The cost of long-term care can take away a lifetime’s worth of work and saving. Don’t make mistakes that can cost you everything. Start by understanding the basics and the strategic alternatives open to you.
Paying for Long-Term Care: There are only three ways to pay for long-term care: private long-term care insurance (which few people have); government benefit programs like VA benefits or Medicaid; or pay for it yourself.
Levels of Care: At first a long-term care patient might still be at home, getting care from private caregivers, family or others (where care might even still be free).
Second, a long-term care patient might need to go to an Assisted Living Facility or Personal Care Home, to get assistance with activities of daily living due to physical or cognitive limitations.
Third, a long-term care patient might need a Nursing Home, either because of acute illness, or advanced inability for self-care. Nursing home care of course costs the most, so strategic planning when nursing home care is needed – often to get long term care Medicaid – saves the most.
A fourth option is when Medicaid pays for nursing services in people’s homes. However, it’s often difficult to get sufficient hours of care from home-based Medicaid services, and it can be much harder to protect assets and still qualify.
Medicare vs. Medicaid: It is also important to distinguish between Medicare and Medicaid. Medicare pays for doctors, hospitals and prescription drugs, if you are entitled to it because you worked and paid into the system, without regard to your finances. However, Medicare does not pay for long-term care, only for short-term care in a nursing home following a hospital stay.
Medicaid is not an entitlement program. You have to apply, be approved and found eligible based on both disability – medical need – and financial need. Long term care Medicaid is intended for people who need certain care, but don’t have money to pay for it. Note: Medicaid does NOT pay for assisted living in Pennsylvania.
But don’t give up hope. There’s a lot that an elder law lawyer can do for you to help you get the care you need while still saving lots of your money. It’s never too late to try. I regularly help patients and families in emergency cases on the doorstep of the nursing home, or even after admission. You DON’T need to have acted five years in advance. Don’t make the mistake of not trying or finding out what you can do.
Applying for Medicaid is a complex, bureaucratic, paperwork intensive exercise into foreign territory.
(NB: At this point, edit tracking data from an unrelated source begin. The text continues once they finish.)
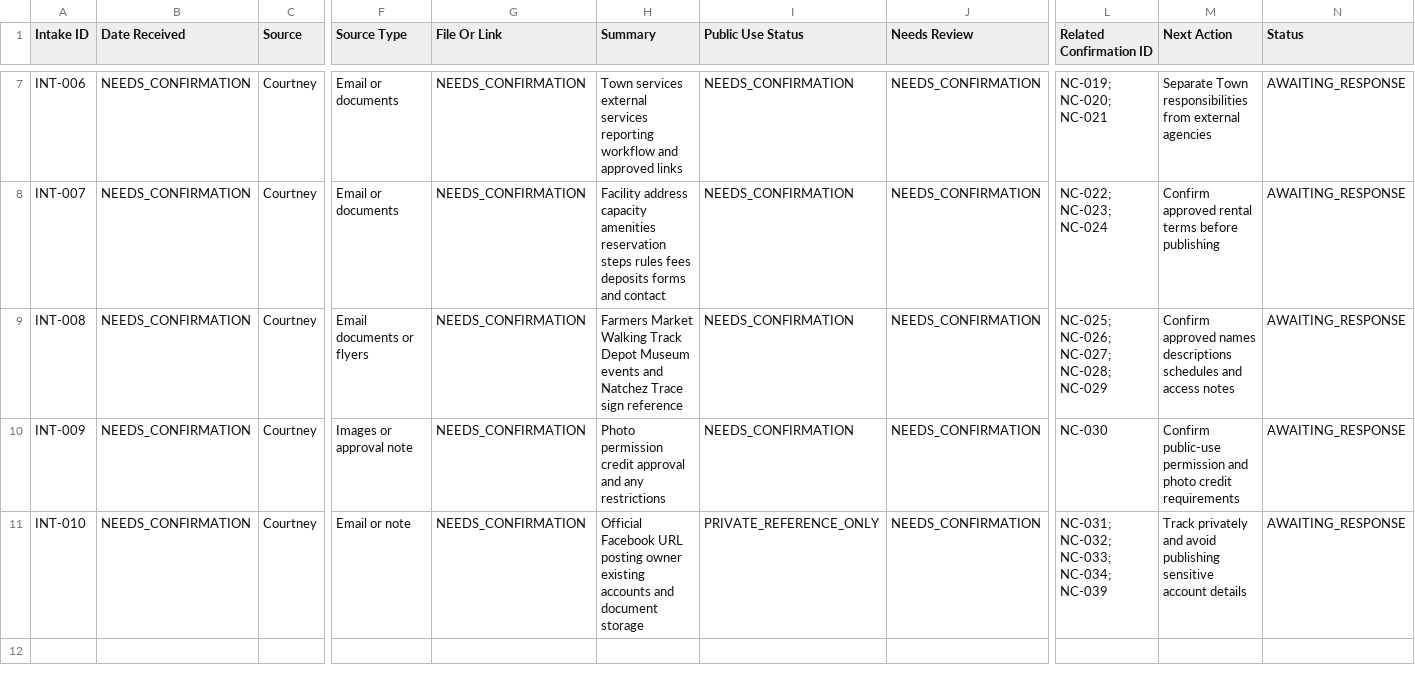
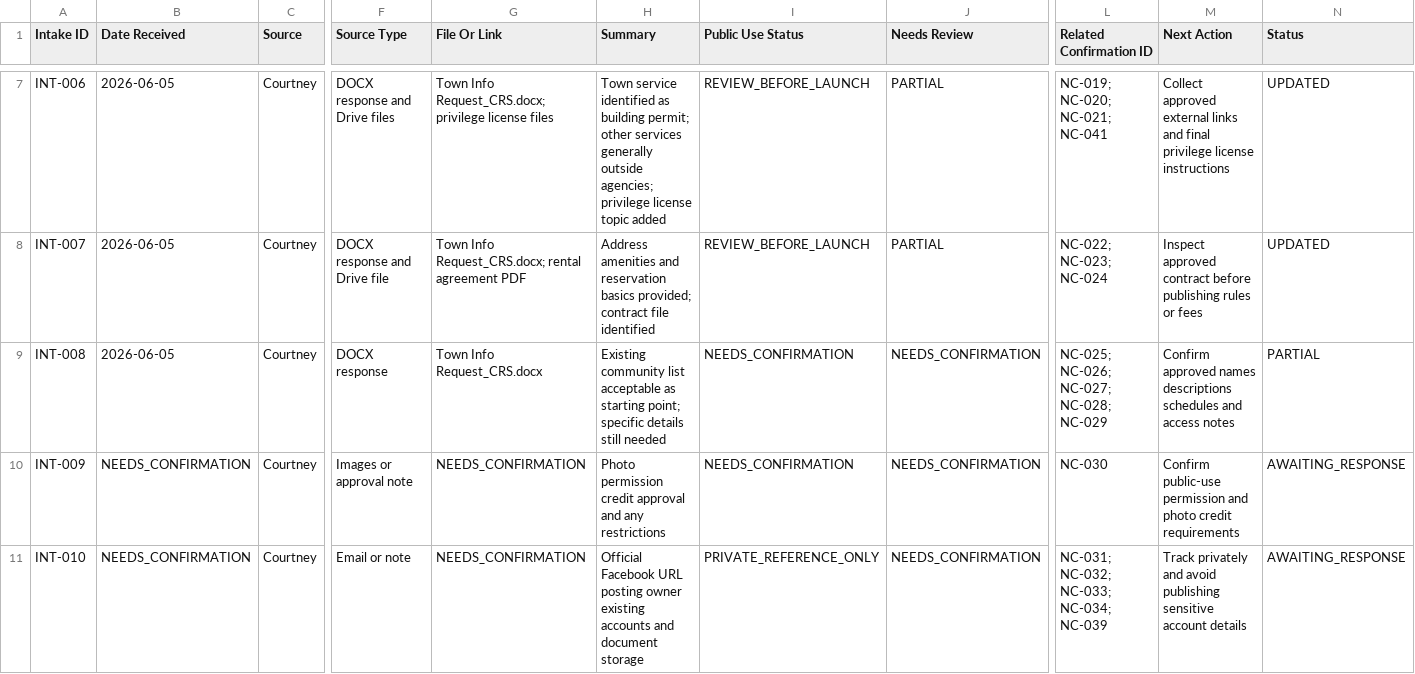
Before and after one commit to trob72/mantee-website, a CSV file: docs/content-source-log.csv, drawn as a sheet; only a part is shown, gaps mark what is left out; the diff covers the shown part only; the diff names each change by its address in the sheet, - before the commit and + after, or states it on an @@ line.

```diff
--- a/docs/content-source-log.csv
+++ b/docs/content-source-log.csv
-B7:B9 (Date Received): NEEDS_CONFIRMATION
+B7:B9 (Date Received): 2026-06-05
-F7 (Source Type): Email or documents
+F7 (Source Type): DOCX response and Drive files
-G7 (File Or Link): NEEDS_CONFIRMATION
+G7 (File Or Link): Town Info Request_CRS.docx; privilege license files
-H7 (Summary): Town services external services reporting workflow and approved links
+H7 (Summary): Town service identified as building permit; other services generally outside agencies; privilege license topic added
-I7:I8 (Public Use Status): NEEDS_CONFIRMATION
+I7:I8 (Public Use Status): REVIEW_BEFORE_LAUNCH
-J7:J8 (Needs Review): NEEDS_CONFIRMATION
+J7:J8 (Needs Review): PARTIAL
-L7 (Related Confirmation ID): NC-019; NC-020; NC-021
+L7 (Related Confirmation ID): NC-019; NC-020; NC-021; NC-041
-M7 (Next Action): Separate Town responsibilities from external agencies
+M7 (Next Action): Collect approved external links and final privilege license instructions
-N7:N8 (Status): AWAITING_RESPONSE
+N7:N8 (Status): UPDATED
-F8 (Source Type): Email or documents
+F8 (Source Type): DOCX response and Drive file
-G8 (File Or Link): NEEDS_CONFIRMATION
+G8 (File Or Link): Town Info Request_CRS.docx; rental agreement PDF
-H8 (Summary): Facility address capacity amenities reservation steps rules fees deposits forms and contact
+H8 (Summary): Address amenities and reservation basics provided; contract file identified
-M8 (Next Action): Confirm approved rental terms before publishing
+M8 (Next Action): Inspect approved contract before publishing rules or fees
-F9 (Source Type): Email documents or flyers
+F9 (Source Type): DOCX response
-G9 (File Or Link): NEEDS_CONFIRMATION
+G9 (File Or Link): Town Info Request_CRS.docx
-H9 (Summary): Farmers Market Walking Track Depot Museum events and Natchez Trace sign reference
+H9 (Summary): Existing community list acceptable as starting point; specific details still needed
-N9 (Status): AWAITING_RESPONSE
+N9 (Status): PARTIAL
```
Also changed, not shown: 43 edited cells elsewhere in this file, docs/needs-confirmation-register.csv, 9 other files.
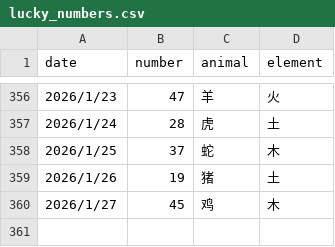
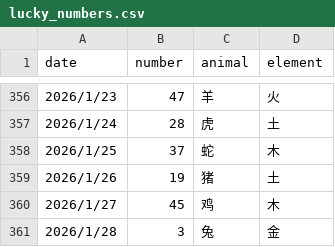
Before and after one commit to invisiable/ailiuhe, a CSV file: data/lucky_numbers.csv, drawn as a sheet; only a part is shown, gaps mark what is left out; the diff names each change by its address in the sheet, - before the commit and + after, or states it on an @@ line.

```diff
--- a/data/lucky_numbers.csv
+++ b/data/lucky_numbers.csv
+row 361: 2026/1/28 | 3 | 兔 | 金
```
Also changed, not shown: 2 other files.
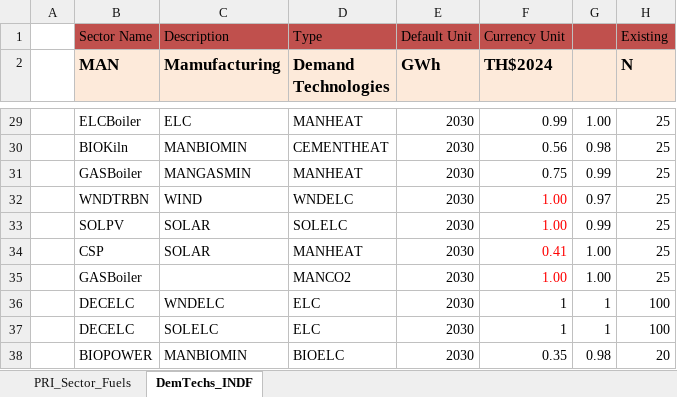
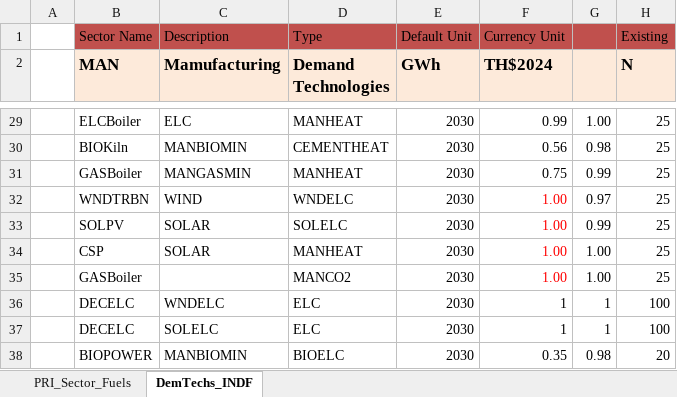
Before and after one commit to Tamenew/MANU2025, an Excel workbook: SubRES_TMPL/SubRES_NewTechs.xlsx, sheet DemTechs_INDF, drawn as a sheet; only a part is shown, gaps mark what is left out; values as stored, in another font and other column widths than the file's, no borders; charts and pictures not drawn; the diff names each change by its address in the sheet, - before the commit and + after, or states it on an @@ line.

Commit message:
Update SubRES_NewTechs.xlsx

```diff
--- a/SubRES_TMPL/SubRES_NewTechs.xlsx (sheet DemTechs_INDF)
+++ b/SubRES_TMPL/SubRES_NewTechs.xlsx (sheet DemTechs_INDF)
-F34 (TH$2024): 0.41
+F34 (TH$2024): 1.00
```
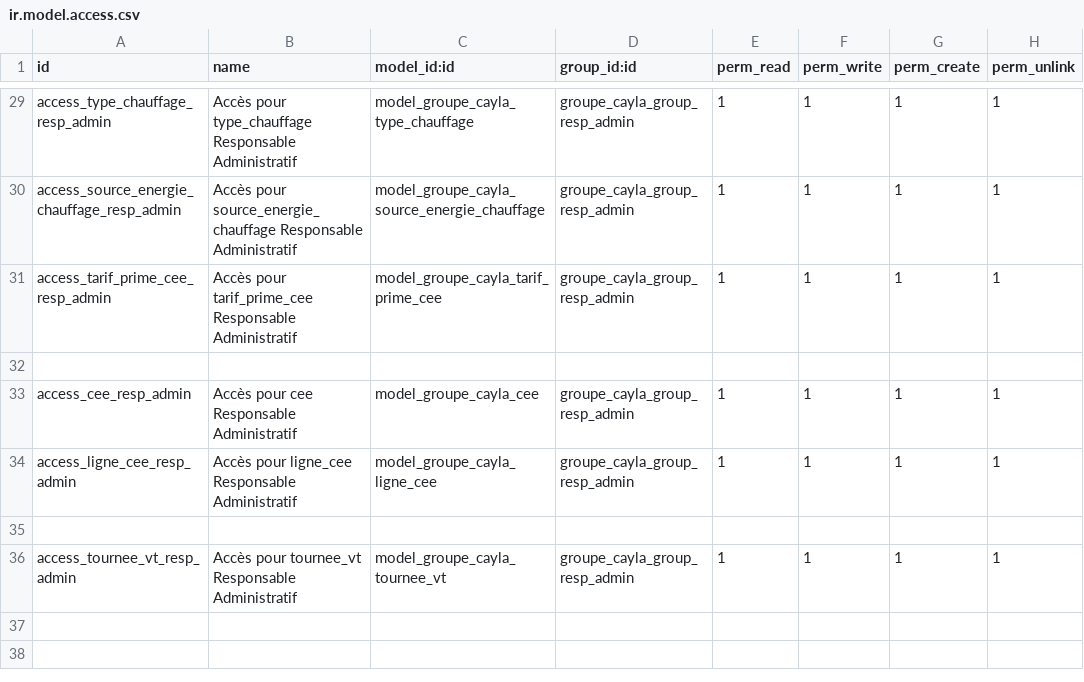
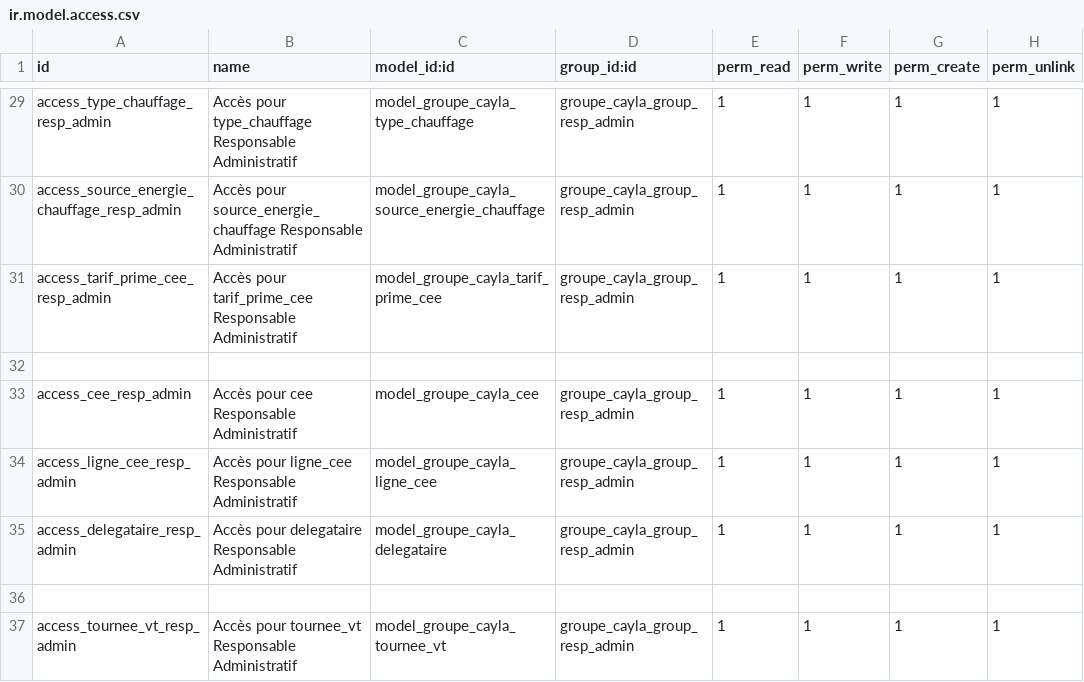
Before and after one commit to henrydes/odoo-addons, a CSV file: groupe_cayla/security/ir.model.access.csv, drawn as a sheet; only a part is shown, gaps mark what is left out.

Commit message:
convention <-> delegataire

```diff
--- a/groupe_cayla/security/ir.model.access.csv
+++ b/groupe_cayla/security/ir.model.access.csv
@@ -34,2 +34,3 @@ access_cee_resp_admin,Accès pour cee Responsable Administratif,model_groupe_cay
 access_ligne_cee_resp_admin,Accès pour ligne_cee Responsable Administratif,model_groupe_cayla_ligne_cee,groupe_cayla_group_resp_admin,1,1,1,1
+access_delegataire_resp_admin,Accès pour delegataire Responsable Administratif,model_groupe_cayla_delegataire,groupe_cayla_group_resp_admin,1,1,1,1
 
```
Also changed, not shown: 6 other files.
Adding an expert guide can make all the difference.
Medicaid’s rules are set up to force you to spend down almost all of your own money on your own care first, before they start to pay anything for you. You do get to keep and protect certain amounts of exempt, protected, “non-countable” resources, in different amounts for different categories of assets.
Gifting: If you make any significant gift during the so-called “five year look back period” prior to applying, it will interfere with and delay your eligibility. That doesn’t mean that we don’t use gifts and gifting in our strategies. We do, frequently, but in planned, thoughtful, strategic ways. Also, some kinds of gift transfers are exempt from the rules against gifts.
Married vs. Single: When a single, unmarried person is entering nursing care, I can typically help them save about half of whatever is left at that time – which is better than losing it all!
The rules get more complex for married couples, but also offer more opportunity for strategic planning for asset protection. Medicaid counts all the assets belonging to either spouse as potentially available to the Medicaid applicant/ nursing home spouse. Just putting assets in one name or the other is not sufficient protection. (Income is counted separately, though. The community spouse” staying at home in the community gets to keep his or her income, often creating profitable planning options.)
When one spouse of a married couple is going into the nursing home and the other is staying at home, I can usually still help them save almost everything that they have, except for just the cost of implementing the plan!
VA Benefits: VA benefits can also be available for qualifying veterans and their spouses and can especially help to pay for home care and assisted living. The resource limits are much more generous than Medicaid’s, though the benefits are more modest.
At Marks Elder Law, we help people every day with issues like these. I invite your questions and feedback. Please let me know how I can help you and your family.